No longer just for the gadget nut, smart phones have finally broken through to mobile business users like meeting planners.
A smart phone lets you do everything you can do with a cell phone, plus much of what you can do with a laptop. In addition to voice communications, smart phones also offer Web and e-mail access, plus personal digital assistant (PDA) functionality like personal organizers, calendars, and "synching" to key applications like Outlook. Many offer keyboards for writing e-mails or editing documents. Smart phones also provide speaker phones, built-in cameras, Bluetooth wireless connectivity, and built-in storage for pictures, voice mail, and music.
But smart phones account for only a fraction of the hundreds of millions of phones sold each year. One issue is price. Smart phones like the Treo 650 or Blackberry 7520 typically cost $300 to $500, even with a two-year contract—a far cry from the give-away cell phones most carriers offer. Purchase price is only part of a smart phone's cost; your monthly bill may double with data services like e-mail and Web access, although carriers offer flat-rate data plans.
And although health issues have not been linked to cell-phone radiation, a pair of popular smart phones, the Treo 650 and the Sony Ericsson P910, are on cnet.com's list of highest-radiation cell phones.
Finally, smart phones are bigger and clunkier than svelte cell phones. Greta Cohen, a vice president at Countrywide in Calabasas, CA, describes talking on her Blackberry phone without an earpiece as "like holding a calculator up to your ear." The bigger, feature-laden smart phones are essentially two-handers, making them harder to use while driving. Yet the convenience of getting your calls, e-mails, and Web access from one always-with-you device can make smart phones compelling. Packing even the largest smart phone is much lighter than lugging a laptop.
Perhaps the two best known smart phones are the Blackberry and the Treo 650. The Treo is available for GSM networks (like Cingular) and CDMA networks (like Verizon). It weighs 6.3 ounces, offers 360 minutes of talk time, and includes a keyboard for typing, a stylus for clicking on-screen icons, Bluetooth wireless connectivity, a speaker phone, Palm OS, and a camera. It sells for about $600, but Verizon Wireless offers it for $399 with activation and a two-year plan.
Blackberries have morphed from two-way pagers to smart phones. Available on many networks, the Blackberry 7250 through Verizon is $299 with a two-year contract. It weighs five ounces and offers up to 198 minutes of talk time. Although some complain about its wide body and allegedly dim screen, corporate types will appreciate its ability to receive e-mail and corporate data, the thumb dial to spin through e-mails, its ability to hook up to six different types of attachments, and excellent keyboard.
A third smart phone may finally be available in the U.S. in the coming months: the Nokia 9300. The six-ounce 9300 looks like a large candy bar but flips open like a laptop, revealing a wide screen and a big keyboard. It will be available only for GSM networks (like T-Mobile and Cingular), and will sell for around $500.
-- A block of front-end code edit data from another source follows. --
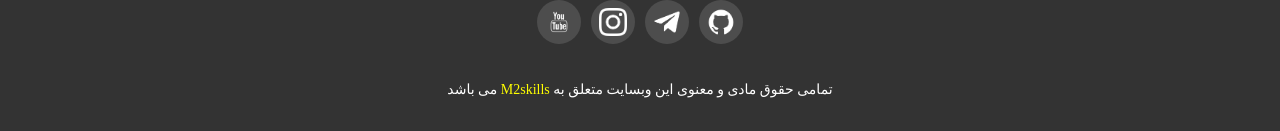
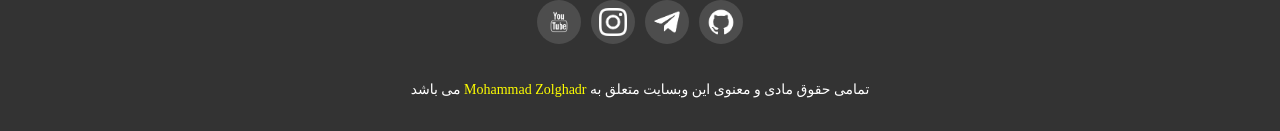
Before and after one commit to mohammad-zolghadr/multi-column-bootstrap, a plain HTML site: page index.html in a window 1280 px wide. Shown: the part 1031-1162 px from the top of the page. Drawn offline with Linux system fonts and the light colour scheme.

Commit message:
Update index.html

```diff
--- a/index.html
+++ b/index.html
@@ -5,9 +5,8 @@
     <meta name="viewport" content="width=device-width , initial-scale=1 , shrink-to-fit=no" />
     <link rel="styleSheet" href="css/bootstrap.min.css"/>
     <link rel="stylesheet" href="./style.css">
-    <!-- <script src="https://kit.fontawesome.com/37fbe7bbce.js" crossorigin="anonymous"></script> -->
 
-    <title>M2Skills</title>
+    <title>Mohammad Zolghadr</title>
 </head>
 <body>
 
@@ -137,7 +136,7 @@
 	</div>
 
 	<p id="copyright">تمامی حقوق مادی و معنوی این وبسایت متعلق به
-		<a href="https://m2skills.ir/">M2skills</a>
+		<a href="https://mohammadzolghadr.ir/">Mohammad Zolghadr</a>
 		می باشد
 	</p>
     </footer>
```
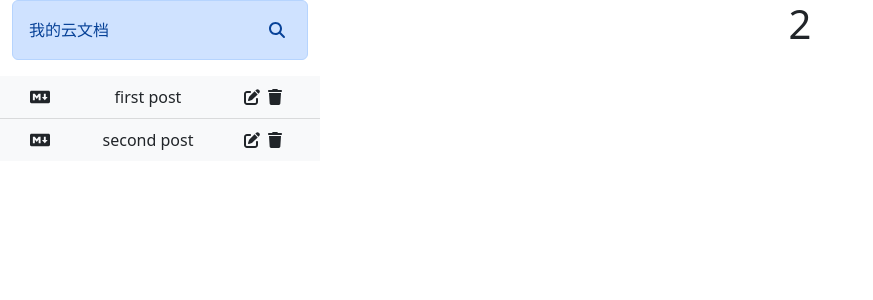
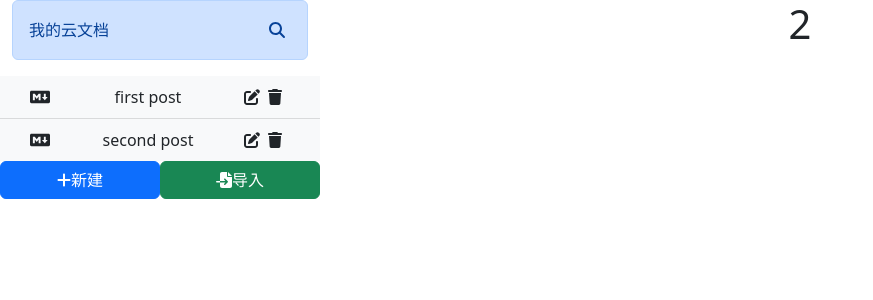
Before and after one commit to EndThemex/end-markd, a React (Create React App) app: page / in a window 1280 px wide. Shown: the top 300 px of the page, without its empty margins (0-873 px from the left). Built offline with nearby package versions, Linux system fonts and the light colour scheme.

Commit message:
添加“新建”和“导入”按钮

```diff
--- a/src/App.js
+++ b/src/App.js
@@ -3,17 +3,33 @@ import 'bootstrap/dist/css/bootstrap.min.css'
 import FileSearch from './components/FileSearch';
 import defaultFiles from './utils/defaultFiles';
 import FileList from './components/FileList';
+import ButtomBtn from './components/ButtonBtn';
+import {faPlus, faFileImport} from '@fortawesome/free-solid-svg-icons'
 
 function App() {
   return (
     <div className="App container-fluid">
-      <div className='row'>
+      <div className='row no-gutters'>
         <div className='col-3 file-list-div'>
           <FileSearch title='我的云文档' onFileSearch={(value) => {console.log(value);}}/>
           <FileList files={defaultFiles}
             onFileClick={(id) => {console.log('click' + id);}}
             onSaveEdit={(id, newTitle) => {console.log('edit:' + newTitle);}}
             onFileDelete={(id) => {console.log('del' + id);}}/>
+          <div className='row'>
+            <div className='row col'>
+              <ButtomBtn colorClass="btn-primary"
+                text="新建"
+                icon={faPlus}
+                onBtnClick={() => {console.log(1)}} />
+            </div>
+            <div className='row col'>
+              <ButtomBtn colorClass="btn-success"
+                text="导入"
+                icon={faFileImport}
+                onBtnClick={() => {console.log(1)}} />
+            </div>
+          </div>
         </div>
         <div className='col-9 bg-warring'>
           <h1>2</h1>
--- /dev/null
+++ b/src/components/ButtonBtn.js
@@ -0,0 +1,31 @@
+import React from "react";
+import {PropTypes} from 'prop-types'
+import {FontAwesomeIcon} from '@fortawesome/react-fontawesome'
+import {faEdit} from '@fortawesome/free-solid-svg-icons'
+
+const ButtomBtn = ({text, colorClass, icon, onBtnClick}) => (
+    <>
+        <button
+            type="button"
+            className={`btn btn-block no-border ${colorClass}`}
+        >
+            <FontAwesomeIcon className=""
+              title={text} icon={icon} />
+            {text}
+        </button>
+    </>
+)
+
+ButtomBtn.propTypes = {
+    text: PropTypes.string,
+    colorClass: PropTypes.string,
+    icon: PropTypes.element.isRequired,
+    onBtnClick: PropTypes.func
+}
+
+ButtomBtn.defaultProps = {
+    text: '按钮',
+    icon: faEdit
+}
+
+export default ButtomBtn
```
When I went on a recent business trip to India, I truly missed my smart phone. When my Air India flight was canceled, resulting in the loss of all my connecting flights and hotel room, a smart phone with Internet access would have been a lifesaver.